Emmanuelle Béart, Rufus Sewell, Julie Dreyfus / Fiction / English, Thai
A hallucinatory jungle horror, from the director of Calvaire (EIFF 2004).
An ambitious and singularly twisty follow-up to his breakthrough critical hit Calvaire (EIFF 2004), Vinyan sees Belgian director Fabrice Du Welz essay a sort of Apocalypse Don't Look Now. Rufus Sewell and Emmanuelle Béart play Paul and Jeanne, a European couple who have lost their son to the 2004 tsunami during a holiday in Thailand. Without absolute confirmation of his death, the couple has been unable to leave the country; they have become de facto expats, existing in an increasingly hopeless limbo. Then, at a charity event, they see a campaign video on orphans living in poverty in the Burmese jungle. Jeanne is convinced that she glimpses her son, who, she concludes, must have been kidnapped by child-traffickers and taken to Burma. She has to go and get him back. If Paul doesn't accompany her, she'll go alone… Vinyan shifts thereafter from marital drama through jungle adventure thriller into wild, hallucinatory horror. Each level can be read as viscerally real, or as a phase of Jeanne's grief: the deepening of her delusion, and the widening of the chasm between her manic hope and Paul's sad resignation. Paul's dilemma is the film's unstable centre, and the source of its psychological creepiness. If he denies the far-fetched possibility of his son's survival, he will lose his wife. If he placates her by accepting her (probable) fantasy, he must undertake a harebrained quest and put both of their lives at risk. You almost see him running over his wedding vows, and revisiting his early sense of awe at having wed someone so, well, Emmanuel Béart-esque… Having already lost a son, is Paul going to let his wife go too? Or is it a better bet to let unreason overwhelm the day-to-day, and subsume his worries in her crazed life-or-death escapade? Rufus Sewell's skilled performance comes into its own at these points of risk and indecision, and makes the extremity of Paul's decision credible; he's an ordinary chap somehow miscast in the role of an action hero, and his groping for confidence and certainty is movingly played. Meanwhile, the characters' murky mental condition is effectively mirrored in visual and sound design so heavy, drippy and verdant that you really feel you're breathing soupy tropical air. It's this immersive physical and emotional atmosphere that allows Vinyan to take us as far as it ultimately does into the unknown and the unimagined.
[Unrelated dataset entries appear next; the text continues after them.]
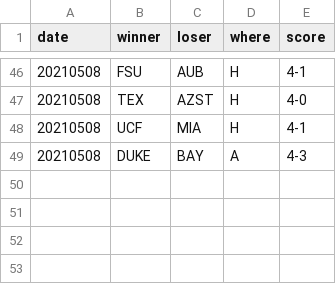
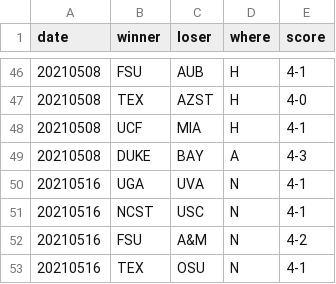
Before and after one commit to slam10s/may-madness, a TSV file: data/2020-21/ncaaw/scores.tsv, drawn as a sheet; only a part is shown, gaps mark what is left out; the diff names each change by its address in the sheet, - before the commit and + after, or states it on an @@ line.

```diff
--- a/data/2020-21/ncaaw/scores.tsv
+++ b/data/2020-21/ncaaw/scores.tsv
+row 50: 20210516 | UGA | UVA | N | 4-1
+row 51: 20210516 | NCST | USC | N | 4-1
+row 52: 20210516 | FSU | A&M | N | 4-2
+row 53: 20210516 | TEX | OSU | N | 4-1
```
Also changed, not shown: data/2020-21/ncaaw/predictions.tsv, data/2020-21/ncaaw/schedule.tsv, 13 other files.
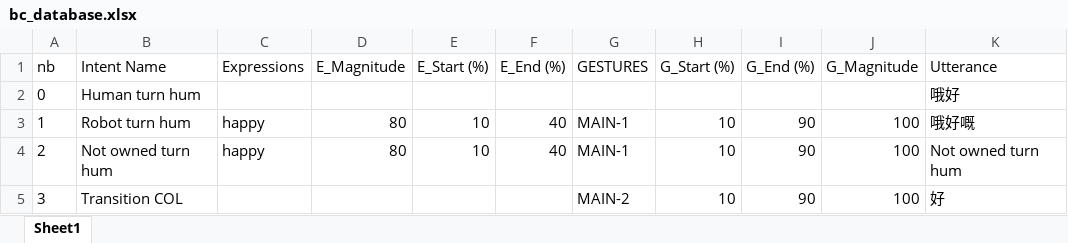
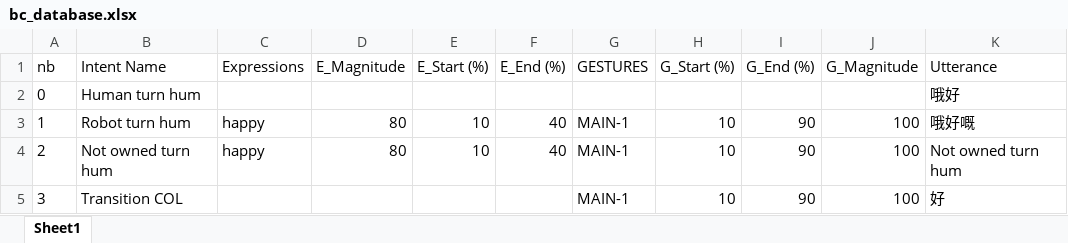
Before and after one commit to HKUST-NISL/Grace_Instantaneous_Policy, an Excel workbook: database/bc_database.xlsx, sheet Sheet1, drawn as a sheet; values as stored, in another font and other column widths than the file's, no borders; the diff names each change by its address in the sheet, - before the commit and + after, or states it on an @@ line.

Commit message:
Updating gestures

```diff
--- a/database/bc_database.xlsx (sheet Sheet1)
+++ b/database/bc_database.xlsx (sheet Sheet1)
-G5 (GESTURES): MAIN-2
+G5 (GESTURES): MAIN-1
```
#1 / Tuesday 23 June, 2009 / 00:59 GMTFor nutshell reviews, it would be hard to beat the "Apocalypse Don't Look Now" tag coined above. The dearth of narrative is offset by some great camera shots (Emmanuelle Beart almost chews the the reels up at her sultry, moody, pouting best) which make good use of the exotic scenery, and an atmospheric score that helps keep things ticking along nicely towards the remote Burmese rainforest 'ASBO theme park' finale. A welcoming tribe of feral sproglets dipped in chocolate and flour underline the moral of the tale - if you live on a housing estate anywhere near Cadbury's or Mother's Pride factories, beware 8-year olds with bamboo canes. Kept me engaged and curious throughout, although the limited plot is really quite, well, silly. 7/10.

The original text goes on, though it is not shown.